((

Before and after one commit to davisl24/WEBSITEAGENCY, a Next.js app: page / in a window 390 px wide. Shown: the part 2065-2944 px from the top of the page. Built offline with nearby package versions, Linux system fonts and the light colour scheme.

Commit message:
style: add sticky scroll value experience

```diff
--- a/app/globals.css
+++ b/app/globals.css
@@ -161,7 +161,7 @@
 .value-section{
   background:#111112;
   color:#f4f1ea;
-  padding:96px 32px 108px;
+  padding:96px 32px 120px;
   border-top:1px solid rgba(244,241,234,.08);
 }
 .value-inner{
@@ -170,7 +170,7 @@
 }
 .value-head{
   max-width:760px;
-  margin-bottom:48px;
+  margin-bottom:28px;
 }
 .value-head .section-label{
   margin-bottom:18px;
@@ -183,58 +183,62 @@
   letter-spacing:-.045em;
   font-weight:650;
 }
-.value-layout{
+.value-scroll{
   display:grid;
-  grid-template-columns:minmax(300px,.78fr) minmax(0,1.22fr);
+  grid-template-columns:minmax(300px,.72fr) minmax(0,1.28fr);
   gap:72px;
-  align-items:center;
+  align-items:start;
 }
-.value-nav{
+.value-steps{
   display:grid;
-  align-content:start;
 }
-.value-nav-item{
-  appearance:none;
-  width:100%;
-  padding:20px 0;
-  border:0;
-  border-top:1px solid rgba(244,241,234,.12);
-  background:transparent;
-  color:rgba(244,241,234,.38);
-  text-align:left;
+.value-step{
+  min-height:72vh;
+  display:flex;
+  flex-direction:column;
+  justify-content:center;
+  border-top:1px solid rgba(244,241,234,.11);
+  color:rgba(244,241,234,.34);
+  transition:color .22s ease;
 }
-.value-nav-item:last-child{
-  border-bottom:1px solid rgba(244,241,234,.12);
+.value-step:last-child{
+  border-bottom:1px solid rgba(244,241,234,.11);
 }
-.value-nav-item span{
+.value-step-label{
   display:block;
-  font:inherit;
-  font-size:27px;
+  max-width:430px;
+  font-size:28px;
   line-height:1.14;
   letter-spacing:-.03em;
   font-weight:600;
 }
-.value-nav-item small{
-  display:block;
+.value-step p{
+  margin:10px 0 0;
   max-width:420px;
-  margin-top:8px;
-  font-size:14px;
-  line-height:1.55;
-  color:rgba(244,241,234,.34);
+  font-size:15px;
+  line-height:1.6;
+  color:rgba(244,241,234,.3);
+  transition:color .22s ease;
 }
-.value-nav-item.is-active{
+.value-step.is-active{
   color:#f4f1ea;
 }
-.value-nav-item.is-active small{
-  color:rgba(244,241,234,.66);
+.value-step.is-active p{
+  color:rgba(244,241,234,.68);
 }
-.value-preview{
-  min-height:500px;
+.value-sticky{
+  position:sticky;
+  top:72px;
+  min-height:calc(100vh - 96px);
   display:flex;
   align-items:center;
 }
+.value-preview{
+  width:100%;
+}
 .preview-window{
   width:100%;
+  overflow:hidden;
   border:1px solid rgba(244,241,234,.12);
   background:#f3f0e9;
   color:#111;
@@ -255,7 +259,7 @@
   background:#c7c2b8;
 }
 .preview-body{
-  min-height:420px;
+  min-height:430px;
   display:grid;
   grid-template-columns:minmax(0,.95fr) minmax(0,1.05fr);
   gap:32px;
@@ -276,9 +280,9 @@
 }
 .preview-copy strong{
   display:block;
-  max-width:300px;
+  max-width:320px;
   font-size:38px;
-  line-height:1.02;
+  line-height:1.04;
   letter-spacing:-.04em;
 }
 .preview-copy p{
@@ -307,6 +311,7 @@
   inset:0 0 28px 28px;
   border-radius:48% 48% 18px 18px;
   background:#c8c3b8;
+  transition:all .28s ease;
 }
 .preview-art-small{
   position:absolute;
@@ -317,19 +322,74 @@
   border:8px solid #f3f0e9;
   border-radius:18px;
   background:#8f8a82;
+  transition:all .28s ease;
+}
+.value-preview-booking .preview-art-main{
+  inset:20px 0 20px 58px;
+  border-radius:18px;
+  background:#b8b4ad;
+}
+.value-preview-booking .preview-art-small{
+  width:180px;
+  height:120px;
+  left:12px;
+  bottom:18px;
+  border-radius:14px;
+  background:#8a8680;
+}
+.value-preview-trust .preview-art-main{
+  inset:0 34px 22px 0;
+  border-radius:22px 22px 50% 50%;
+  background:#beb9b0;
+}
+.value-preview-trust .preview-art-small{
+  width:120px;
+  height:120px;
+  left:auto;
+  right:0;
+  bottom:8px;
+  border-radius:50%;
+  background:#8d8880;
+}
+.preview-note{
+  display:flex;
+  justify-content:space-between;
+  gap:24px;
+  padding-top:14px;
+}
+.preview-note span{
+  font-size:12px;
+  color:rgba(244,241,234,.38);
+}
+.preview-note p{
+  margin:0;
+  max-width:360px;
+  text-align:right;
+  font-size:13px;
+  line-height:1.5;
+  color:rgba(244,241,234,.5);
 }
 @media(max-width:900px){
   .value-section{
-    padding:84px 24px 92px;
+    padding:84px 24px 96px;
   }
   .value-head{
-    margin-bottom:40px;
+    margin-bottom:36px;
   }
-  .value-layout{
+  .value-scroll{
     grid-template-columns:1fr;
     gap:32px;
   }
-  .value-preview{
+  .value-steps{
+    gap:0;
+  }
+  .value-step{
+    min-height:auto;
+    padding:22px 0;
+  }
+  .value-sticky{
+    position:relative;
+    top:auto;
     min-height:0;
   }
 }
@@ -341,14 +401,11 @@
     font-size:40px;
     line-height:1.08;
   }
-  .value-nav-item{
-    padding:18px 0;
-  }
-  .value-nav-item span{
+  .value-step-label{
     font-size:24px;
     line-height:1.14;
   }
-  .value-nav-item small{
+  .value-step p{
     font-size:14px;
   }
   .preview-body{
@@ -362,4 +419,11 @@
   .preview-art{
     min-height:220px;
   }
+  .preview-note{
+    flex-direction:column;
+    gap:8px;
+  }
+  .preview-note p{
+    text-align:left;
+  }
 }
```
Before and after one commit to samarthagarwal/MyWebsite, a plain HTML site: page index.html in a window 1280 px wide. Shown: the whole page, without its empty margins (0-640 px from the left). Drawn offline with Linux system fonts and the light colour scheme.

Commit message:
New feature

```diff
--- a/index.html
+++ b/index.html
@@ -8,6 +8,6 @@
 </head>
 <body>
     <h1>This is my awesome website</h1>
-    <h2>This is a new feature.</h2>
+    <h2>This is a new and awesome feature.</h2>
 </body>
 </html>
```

))

- Aim of the exercise -
Output the entire listing exactly as written.

- Exercise solution -
Before and after one commit to davisl24/WEBSITEAGENCY, a Next.js app: page / in a window 390 px wide. Shown: the part 2065-2944 px from the top of the page. Built offline with nearby package versions, Linux system fonts and the light colour scheme.

Commit message:
style: add sticky scroll value experience

```diff
--- a/app/globals.css
+++ b/app/globals.css
@@ -161,7 +161,7 @@
 .value-section{
   background:#111112;
   color:#f4f1ea;
-  padding:96px 32px 108px;
+  padding:96px 32px 120px;
   border-top:1px solid rgba(244,241,234,.08);
 }
 .value-inner{
@@ -170,7 +170,7 @@
 }
 .value-head{
   max-width:760px;
-  margin-bottom:48px;
+  margin-bottom:28px;
 }
 .value-head .section-label{
   margin-bottom:18px;
@@ -183,58 +183,62 @@
   letter-spacing:-.045em;
   font-weight:650;
 }
-.value-layout{
+.value-scroll{
   display:grid;
-  grid-template-columns:minmax(300px,.78fr) minmax(0,1.22fr);
+  grid-template-columns:minmax(300px,.72fr) minmax(0,1.28fr);
   gap:72px;
-  align-items:center;
+  align-items:start;
 }
-.value-nav{
+.value-steps{
   display:grid;
-  align-content:start;
 }
-.value-nav-item{
-  appearance:none;
-  width:100%;
-  padding:20px 0;
-  border:0;
-  border-top:1px solid rgba(244,241,234,.12);
-  background:transparent;
-  color:rgba(244,241,234,.38);
-  text-align:left;
+.value-step{
+  min-height:72vh;
+  display:flex;
+  flex-direction:column;
+  justify-content:center;
+  border-top:1px solid rgba(244,241,234,.11);
+  color:rgba(244,241,234,.34);
+  transition:color .22s ease;
 }
-.value-nav-item:last-child{
-  border-bottom:1px solid rgba(244,241,234,.12);
+.value-step:last-child{
+  border-bottom:1px solid rgba(244,241,234,.11);
 }
-.value-nav-item span{
+.value-step-label{
   display:block;
-  font:inherit;
-  font-size:27px;
+  max-width:430px;
+  font-size:28px;
   line-height:1.14;
   letter-spacing:-.03em;
   font-weight:600;
 }
-.value-nav-item small{
-  display:block;
+.value-step p{
+  margin:10px 0 0;
   max-width:420px;
-  margin-top:8px;
-  font-size:14px;
-  line-height:1.55;
-  color:rgba(244,241,234,.34);
+  font-size:15px;
+  line-height:1.6;
+  color:rgba(244,241,234,.3);
+  transition:color .22s ease;
 }
-.value-nav-item.is-active{
+.value-step.is-active{
   color:#f4f1ea;
 }
-.value-nav-item.is-active small{
-  color:rgba(244,241,234,.66);
+.value-step.is-active p{
+  color:rgba(244,241,234,.68);
 }
-.value-preview{
-  min-height:500px;
+.value-sticky{
+  position:sticky;
+  top:72px;
+  min-height:calc(100vh - 96px);
   display:flex;
   align-items:center;
 }
+.value-preview{
+  width:100%;
+}
 .preview-window{
   width:100%;
+  overflow:hidden;
   border:1px solid rgba(244,241,234,.12);
   background:#f3f0e9;
   color:#111;
@@ -255,7 +259,7 @@
   background:#c7c2b8;
 }
 .preview-body{
-  min-height:420px;
+  min-height:430px;
   display:grid;
   grid-template-columns:minmax(0,.95fr) minmax(0,1.05fr);
   gap:32px;
@@ -276,9 +280,9 @@
 }
 .preview-copy strong{
   display:block;
-  max-width:300px;
+  max-width:320px;
   font-size:38px;
-  line-height:1.02;
+  line-height:1.04;
   letter-spacing:-.04em;
 }
 .preview-copy p{
@@ -307,6 +311,7 @@
   inset:0 0 28px 28px;
   border-radius:48% 48% 18px 18px;
   background:#c8c3b8;
+  transition:all .28s ease;
 }
 .preview-art-small{
   position:absolute;
@@ -317,19 +322,74 @@
   border:8px solid #f3f0e9;
   border-radius:18px;
   background:#8f8a82;
+  transition:all .28s ease;
+}
+.value-preview-booking .preview-art-main{
+  inset:20px 0 20px 58px;
+  border-radius:18px;
+  background:#b8b4ad;
+}
+.value-preview-booking .preview-art-small{
+  width:180px;
+  height:120px;
+  left:12px;
+  bottom:18px;
+  border-radius:14px;
+  background:#8a8680;
+}
+.value-preview-trust .preview-art-main{
+  inset:0 34px 22px 0;
+  border-radius:22px 22px 50% 50%;
+  background:#beb9b0;
+}
+.value-preview-trust .preview-art-small{
+  width:120px;
+  height:120px;
+  left:auto;
+  right:0;
+  bottom:8px;
+  border-radius:50%;
+  background:#8d8880;
+}
+.preview-note{
+  display:flex;
+  justify-content:space-between;
+  gap:24px;
+  padding-top:14px;
+}
+.preview-note span{
+  font-size:12px;
+  color:rgba(244,241,234,.38);
+}
+.preview-note p{
+  margin:0;
+  max-width:360px;
+  text-align:right;
+  font-size:13px;
+  line-height:1.5;
+  color:rgba(244,241,234,.5);
 }
 @media(max-width:900px){
   .value-section{
-    padding:84px 24px 92px;
+    padding:84px 24px 96px;
   }
   .value-head{
-    margin-bottom:40px;
+    margin-bottom:36px;
   }
-  .value-layout{
+  .value-scroll{
     grid-template-columns:1fr;
     gap:32px;
   }
-  .value-preview{
+  .value-steps{
+    gap:0;
+  }
+  .value-step{
+    min-height:auto;
+    padding:22px 0;
+  }
+  .value-sticky{
+    position:relative;
+    top:auto;
     min-height:0;
   }
 }
@@ -341,14 +401,11 @@
     font-size:40px;
     line-height:1.08;
   }
-  .value-nav-item{
-    padding:18px 0;
-  }
-  .value-nav-item span{
+  .value-step-label{
     font-size:24px;
     line-height:1.14;
   }
-  .value-nav-item small{
+  .value-step p{
     font-size:14px;
   }
   .preview-body{
@@ -362,4 +419,11 @@
   .preview-art{
     min-height:220px;
   }
+  .preview-note{
+    flex-direction:column;
+    gap:8px;
+  }
+  .preview-note p{
+    text-align:left;
+  }
 }
```
Before and after one commit to samarthagarwal/MyWebsite, a plain HTML site: page index.html in a window 1280 px wide. Shown: the whole page, without its empty margins (0-640 px from the left). Drawn offline with Linux system fonts and the light colour scheme.

Commit message:
New feature

```diff
--- a/index.html
+++ b/index.html
@@ -8,6 +8,6 @@
 </head>
 <body>
     <h1>This is my awesome website</h1>
-    <h2>This is a new feature.</h2>
+    <h2>This is a new and awesome feature.</h2>
 </body>
 </html>
```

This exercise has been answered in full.